Fact #4: G&W is a major short-line/regional player in the US rail industry – handling freight to and from most ports in the US. The Northeast Region (see map below) is particularly important in this case, as G&W carries freight to/from the port cities of Portland, Boston, Providence, New York, Philadelphia, and Baltimore – and inland, north to Montreal and Quebec City.

Fact #5: A good number of the ports and container terminals along the US Eastern seaboard are operated by Ports America.

  • Portland ME
  • Boston MA
  • Davisville RI
  • Brooklyn NY
  • Manhattan NY
  • Norfolk VA
  • Wilmington NC
  • Newark NJ
  • Jersey City NJ
  • Camden NJ
  • Philadelphia PA
  • Baltimore MD
  • Charleston SC
  • Savannah GA

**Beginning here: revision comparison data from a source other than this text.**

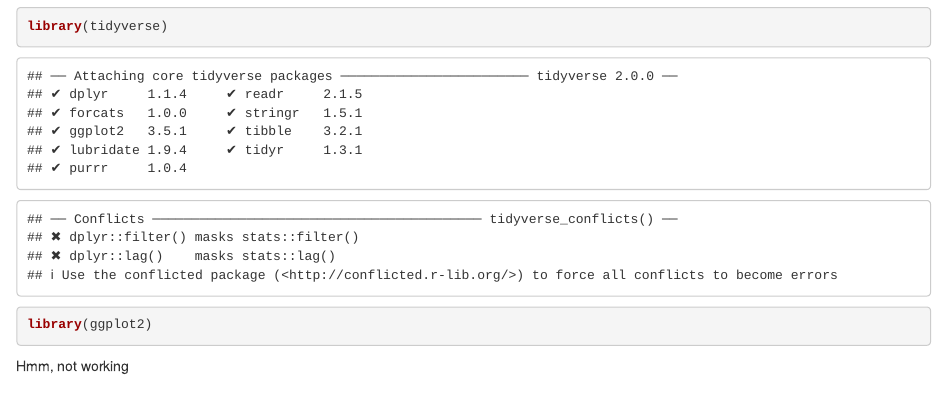
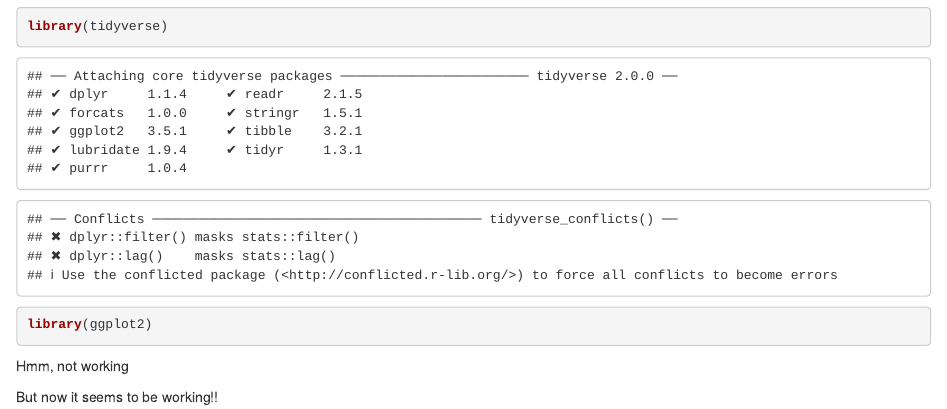
Before and after one commit to ohbern20/Homework-20, an R Markdown document (Code/Homework-20.Rmd): the page in a window 1100 px wide, from 210 px down. Rendered offline with R 4.5, knitr and Pandoc, with nearby package versions.

Commit message:
Successful commit

```diff
--- a/Code/Homework-20.Rmd
+++ b/Code/Homework-20.Rmd
@@ -14,3 +14,5 @@ library(ggplot2)
 
 
 Hmm, not working
+
+But now it seems to be working!!
```
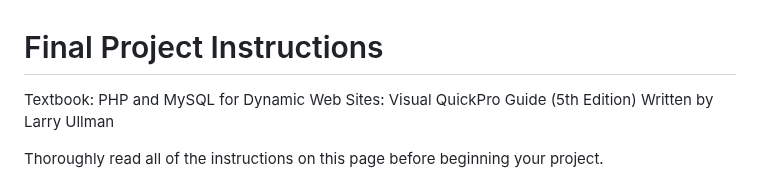
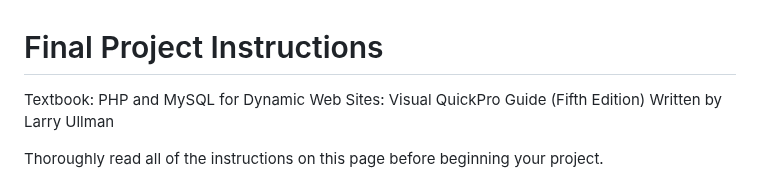
Before and after one commit to bell-kevin/finalProjectPHP2520, a Markdown page: README.md, the part around the change. Rendered like a GitHub page.

```diff
--- a/README.md
+++ b/README.md
@@ -1,6 +1,6 @@
 # Final Project Instructions
 
-Textbook: PHP and MySQL for Dynamic Web Sites: Visual QuickPro Guide (5th Edition) Written by Larry Ullman
+Textbook: PHP and MySQL for Dynamic Web Sites: Visual QuickPro Guide (Fifth Edition) Written by Larry Ullman
 
 Thoroughly read all of the instructions on this page before beginning your project.
 
```
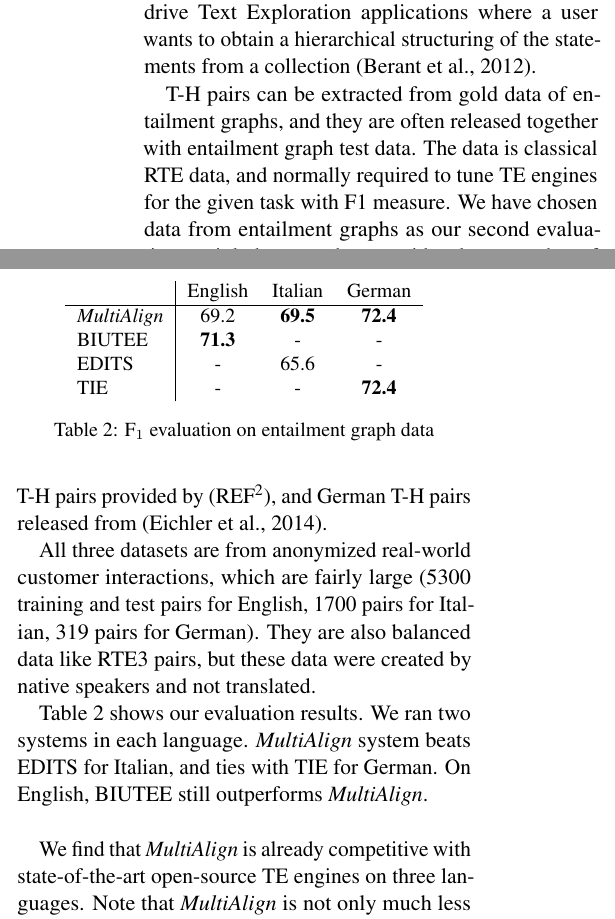
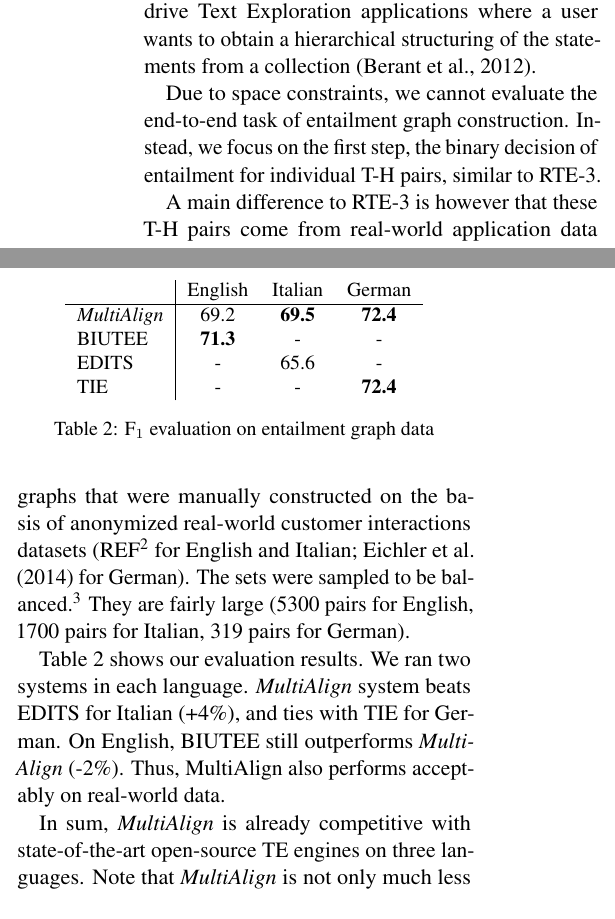
Before and after one commit to gilnoh/flaming-cyril, a LaTeX paper (sem2015_short.tex): two parts of the columns of page 4 of 5, joined at a grey line, cut so that both start at the same text. Compiled offline with pdfLaTeX.

Commit message:
revision of use case 2

```diff
--- a/sem2015_short.tex
+++ b/sem2015_short.tex
@@ -310,23 +310,42 @@ evaluation is on T-H pairs from entailment graph data. Entailment
 graphs are graphs whose nodes are sets of statements, and whose edges
 represent entailment relations. Entailment graphs can drive Text
 Exploration applications where a user wants to obtain a hierarchical
-structuring of the statements from a collection \cite{berant2012learning}.
+structuring of the statements from a collection
+\cite{berant2012learning}.
 
-T-H pairs can be extracted from gold data of entailment graphs, and
-they are often released together with entailment graph test data. The
-data is classical RTE data, and normally required to tune TE engines
-for the given task with F1 measure. We have chosen data from
-entailment graphs as our second evaluation, mainly because they
-provide a large number of non-English T-H pairs. We used English and
-Italian T-H pairs provided by (REF\footnote{Reference omitted for
-anonymity. The dataset is publicly available.}), and German T-H pairs
-released from \cite{Eichler:2014}.
+Due to space constraints, we cannot evaluate the end-to-end task of
+entailment graph construction. Instead, we focus on the first step,
+the binary decision of entailment for individual T-H pairs, similar to
+RTE-3.
 
-All three datasets are from anonymized real-world customer
-interactions, which are fairly large (5300 training and test pairs for
-English, 1700 pairs for Italian, 319 pairs for German). They are also
-balanced data like RTE3 pairs, but these data were created by native
-speakers and not translated.
+A main difference to RTE-3 is however that these T-H pairs come from
+real-world application data in the three languages and were produced
+by native speakers. They were sampled from entailment graphs that were
+manually constructed on the basis of anonymized real-world customer
+interactions datasets (REF\footnote{Omitted for
+  anonymity. The dataset is publicly available.} for English and
+Italian; Eichler et al. \shortcite{Eichler:2014} for German).  The
+sets were sampled to be balanced.\footnote{We report F$_1$ for
+  comparability with non-balanced setups.} They are fairly
+large (5300 pairs for English, 1700 pairs for Italian, 319 pairs for
+German).
+
+
+% T-H pairs can be extracted from gold data of entailment graphs, and
+% they are often released together with entailment graph test data. The
+% data is classical RTE data, and normally required to tune TE engines
+% for the given task with F1 measure. We have chosen data from
+% entailment graphs as our second evaluation, mainly because they
+% provide a large number of non-English T-H pairs. We used English and
+% Italian T-H pairs provided by (REF\footnote{Reference omitted for
+% anonymity. The dataset is publicly available.}), and German T-H pairs
+% released from \cite{Eichler:2014}.
+
+% All three datasets are from anonymized real-world customer
+% interactions, which are fairly large (5300 training and test pairs for
+% English, 1700 pairs for Italian, 319 pairs for German). They are also
+% balanced data like RTE3 pairs, but these data were created by native
+% speakers and not translated.
 
 \begin{table}[t!]
 \centering
@@ -346,13 +365,12 @@ TIE           &      -       &     -       &   \textbf{72.4}  \\
 
 Table \ref{table:egraph} shows our evaluation results. We ran two
 systems in each language. {\it MultiAlign} system beats EDITS for
-Italian, and ties with TIE for German. On English, BIUTEE still
-outperforms {\it MultiAlign}.
+Italian (+4\%), and ties with TIE for German. On English, BIUTEE still
+outperforms {\it MultiAlign} (-2\%). Thus, MultiAlign also performs
+acceptably on real-world data.
 
-\vspace{\baselineskip}
-
-%In sum,
-We find that
+ In sum,
+%We find that
 {\it MultiAlign} is already competitive with state-of-the-art
 open-source TE engines on three languages.
 % Gil -- commented the following out. Not true. BIUTEE uses full
```
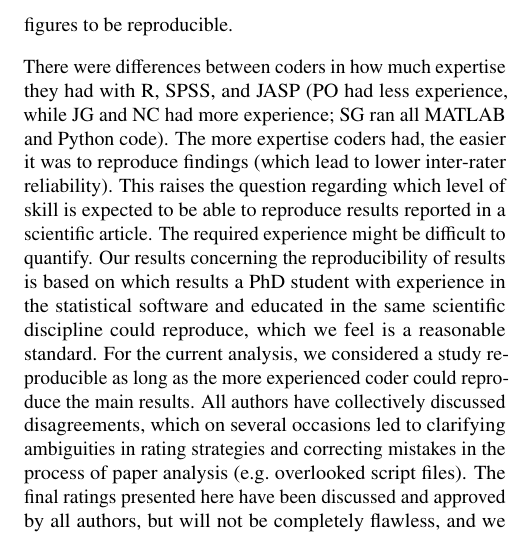
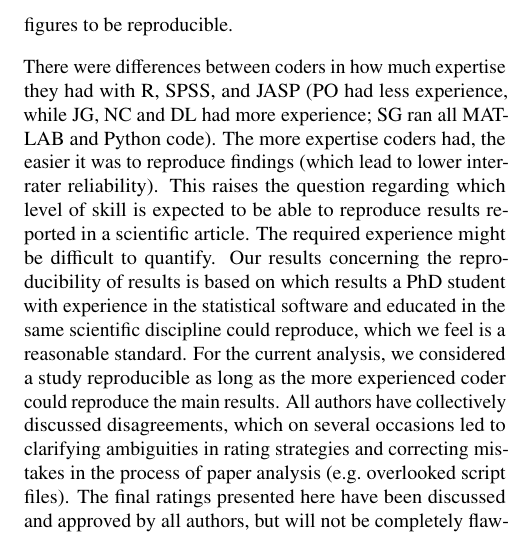
Before and after one commit to Lakens/reproducing_registered_reports, a LaTeX paper (reproducing_registered_reports.tex): part of one column of page 4 of 8, cut so that both start at the same text. Compiled offline with pdfLaTeX.

Commit message:
submission version

```diff
--- a/reproducing_registered_reports.tex
+++ b/reproducing_registered_reports.tex
@@ -96,7 +96,7 @@
 Correspondence concerning this article should be addressed to Daniel Lakens, ATLAS 9.402, 5600 MB, Eindhoven, The Netherlands. E-mail: \href{mailto:D.Lakens@tue.nl}{\nolinkurl{D.Lakens@tue.nl}}}
 
 \abstract{
-Ongoing technological developments have made it easier than ever before for scientists to share their data, materials, and analysis code. Sharing data and analysis code makes it easier for other researchers to re-use or check published research. These benefits will only emerge if researchers can reproduce the analysis reported in published articles, and if data is annotated well enough so that it is clear what all variables mean. Because most researchers have not been trained in computational reproducibility, it is important to evaluate current practices to identify practices that can be improved. We examined data and code sharing, as well as computational reproducibility of the main results, without contacting the original authors, for Registered Reports published in the in psychological literature between 2014 and 2018. Of the 62 articles that met our inclusion criteria, data was available for 40 articles, and analysis scripts for 37 articles. For the 35 articles that shared both data and code and performed analyses in SPSS, R, Python, MATLAB, or JASP, we could run the scripts for 31 articles, and reproduce the main results for 20 articles. Although the articles that shared both data and code (35 out of 62, or 56\%) and articles that could be computationally reproduced (20 out of 35, or 57\%) was relatively high compared to other studies, there is clear room for improvement. We provide practical recommendations based on our observations, and link to examples of good research practices in the papers we reproduced.
+Ongoing technological developments have made it easier than ever before for scientists to share their data, materials, and analysis code. Sharing data and analysis code makes it easier for other researchers to re-use or check published research. These benefits will only emerge if researchers can reproduce the analysis reported in published articles, and if data is annotated well enough so that it is clear what all variables mean. Because most researchers have not been trained in computational reproducibility, it is important to evaluate current practices to identify practices that can be improved. We examined data and code sharing, as well as computational reproducibility of the main results, without contacting the original authors, for Registered Reports published in the psychological literature between 2014 and 2018. Of the 62 articles that met our inclusion criteria, data was available for 40 articles, and analysis scripts for 37 articles. For the 35 articles that shared both data and code and performed analyses in SPSS, R, Python, MATLAB, or JASP, we could run the scripts for 31 articles, and reproduce the main results for 20 articles. Although the articles that shared both data and code (35 out of 62, or 56\%) and articles that could be computationally reproduced (20 out of 35, or 57\%) was relatively high compared to other studies, there is clear room for improvement. We provide practical recommendations based on our observations, and link to examples of good research practices in the papers we reproduced.
 
 
 }
@@ -154,7 +154,7 @@ Finally, we examined how many of the 35 articles with data and code could be rep
 
 We used a dichotomous coding scheme to when coding whether the script could be executed whether the results could be reproduced (\enquote{yes} or \enquote{no}), but coders often reported \enquote{partial} reproducibility. Code often needed minor adjustments to run on the data, such as changing file locations, or loading packages in R, and coders sometimes took different approaches to how much they would adjust the code to make it run on the data. Furthermore, coders initially used different thresholds of reproducibility, based on whether every single result reported in a paper could be reproduced by the code and data, or only the main results reported in the article. After evaluating our initial coding round, we considered an article reproducible when we could get the same \emph{main results} as represented in the paper with at best \emph{minor changes} to the analysis scripts. This means we considered the analysis reproducible, even if variables could only be found with reasonable effort or by making assumptions about how variable names mapped onto variables reported in the data analysis. Furthermore, we changed folder locations when needed, and installed and/or loaded required libraries. Finally, even though sometimes figures were generated in R and contained relevant information (e.g., the pattern of means) we did not require all figures to be reproducible.
 
-There were differences between coders in how much expertise they had with R, SPSS, and JASP (PO had less experience, while JG and NC had more experience; SG ran all MATLAB and Python code). The more expertise coders had, the easier it was to reproduce findings (which lead to lower inter-rater reliability). This raises the question regarding which level of skill is expected to be able to reproduce results reported in a scientific article. The required experience might be difficult to quantify. Our results concerning the reproducibility of results is based on which results a PhD student with experience in the statistical software and educated in the same scientific discipline could reproduce, which we feel is a reasonable standard. For the current analysis, we considered a study reproducible as long as the more experienced coder could reproduce the main results. All authors have collectively discussed disagreements, which on several occasions led to clarifying ambiguities in rating strategies and correcting mistakes in the process of paper analysis (e.g.~overlooked script files). The final ratings presented here have been discussed and approved by all authors, but will not be completely flawless, and we expect different teams of coders to reach slightly different conclusions (i.e., perfect reliability would be extremely difficult to achieve). (It may bear repeating that the main goal of our analysis is to evaluate where there is room for improvement, and identify practices that researchers can use to make there work more reproducible.)
+There were differences between coders in how much expertise they had with R, SPSS, and JASP (PO had less experience, while JG, NC and DL had more experience; SG ran all MATLAB and Python code). The more expertise coders had, the easier it was to reproduce findings (which lead to lower inter-rater reliability). This raises the question regarding which level of skill is expected to be able to reproduce results reported in a scientific article. The required experience might be difficult to quantify. Our results concerning the reproducibility of results is based on which results a PhD student with experience in the statistical software and educated in the same scientific discipline could reproduce, which we feel is a reasonable standard. For the current analysis, we considered a study reproducible as long as the more experienced coder could reproduce the main results. All authors have collectively discussed disagreements, which on several occasions led to clarifying ambiguities in rating strategies and correcting mistakes in the process of paper analysis (e.g.~overlooked script files). The final ratings presented here have been discussed and approved by all authors, but will not be completely flawless, and we expect different teams of coders to reach slightly different conclusions (i.e., perfect reliability would be extremely difficult to achieve). (It may bear repeating that the main goal of our analysis is to evaluate where there is room for improvement, and identify practices that researchers can use to make there work more reproducible.)
 
 For each article, two coders examined whether the code could be run on the data. Of the original 62 articles, the analysis code and data were available for 35 articles. We were able to run the code for 31 out of the 37 articles. R was used as a coding language in 13, of which 10 scripts could be run on the data, 17 papers used SPSS, for 15 of which the script could be run, and 3 papers used both SPSS and R, for which the scripts could be run for all 3 papers. JASP does not seperate the data and code, but instead stores both in a single JASP file. This means that the analyses are always directly linked to the code for every output. It is always clear which settings were used to generate results. Because of this useful feature, the 2 articles that relied on JASP for the analyses always allowed us to reproduce the analyses. Being able to run the code on the data does not imply that all the main analyses reported in the manuscript are correctly reproduced. Some analyses in a paper might not be part of the code or the output. We found that 20 out of 35 papers (57.10\%) that included their data and code could be used to reproduce the main results in the article.
 
```
Also changed, not shown: reproducing_registered_reports.pdf, 1 other file.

Fact #6: Brookfield Asset Management and its subsidiary Brookfield Infrastructure Partners own controlling shares in both Ports America and G&W; having acquired 62% of Oaktree Captial (parent company of Ports America) in March 2019, followed by their acquisition of G&W in December 2019.

The majority ownership of both Ports America and G&W gives Brookfield a substantial market share in the North American container shipping industry.

Fact #7: While the Cape Breton rail line sits neglected and deteriorating, marketers are working to attract investment in NovaPorte – a proposed mega container terminal project. If successful, NovaPorte would be among the largest container terminal operations in North America; starting at 1-million TEU capacity and ramping up to 3-million TEUs when the facility becomes fully operational. (NOTE: the marketing of NovaPorte is a controversial subject, which I will not even attempt to broach here).

Fact #8 (last fact, I promise): According to NovaPorte representatives everything is in place and construction is set to begin – contingent on repairs and upgrades to the crumbling G&W rail line on Cape Breton Island. BUT … G&W shows no interest in restoring rail service on this line, and NovaPorte will remain little more than conceptual until trains can run on Cape Breton Island tracks.

The Question (and conclusion)

Why is G&W (Brookfield) – with their virtually bottomless pockets – reluctant to invest $200-million to restore service on their dilapidated rail line?

Because … an operational class-3 railway connecting Cape Breton to the rest of Canada would make NovaPorte a viable possibility.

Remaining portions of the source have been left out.